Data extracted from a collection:
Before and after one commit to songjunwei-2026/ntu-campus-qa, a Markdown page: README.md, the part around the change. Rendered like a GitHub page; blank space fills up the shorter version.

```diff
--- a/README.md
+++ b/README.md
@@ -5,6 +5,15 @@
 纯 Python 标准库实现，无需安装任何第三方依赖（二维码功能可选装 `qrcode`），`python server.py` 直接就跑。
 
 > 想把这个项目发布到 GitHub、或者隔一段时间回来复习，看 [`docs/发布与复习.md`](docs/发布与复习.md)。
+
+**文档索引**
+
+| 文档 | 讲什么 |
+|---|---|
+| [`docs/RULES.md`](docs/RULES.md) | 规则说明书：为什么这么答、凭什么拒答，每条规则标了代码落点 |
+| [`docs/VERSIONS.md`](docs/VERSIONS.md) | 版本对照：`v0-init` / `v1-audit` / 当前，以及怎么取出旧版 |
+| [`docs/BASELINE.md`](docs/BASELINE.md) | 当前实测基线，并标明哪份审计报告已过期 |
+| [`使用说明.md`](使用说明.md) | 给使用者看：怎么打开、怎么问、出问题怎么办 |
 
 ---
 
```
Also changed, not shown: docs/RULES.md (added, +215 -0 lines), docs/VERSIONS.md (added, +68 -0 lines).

HOW TO COMPLETE THIS TASK:
All lines that contain the word "README" must be copied from the records above.

RESPONSE BELOW:
Before and after one commit to songjunwei-2026/ntu-campus-qa, a Markdown page: README.md, the part around the change. Rendered like a GitHub page; blank space fills up the shorter version.
--- a/README.md
+++ b/README.md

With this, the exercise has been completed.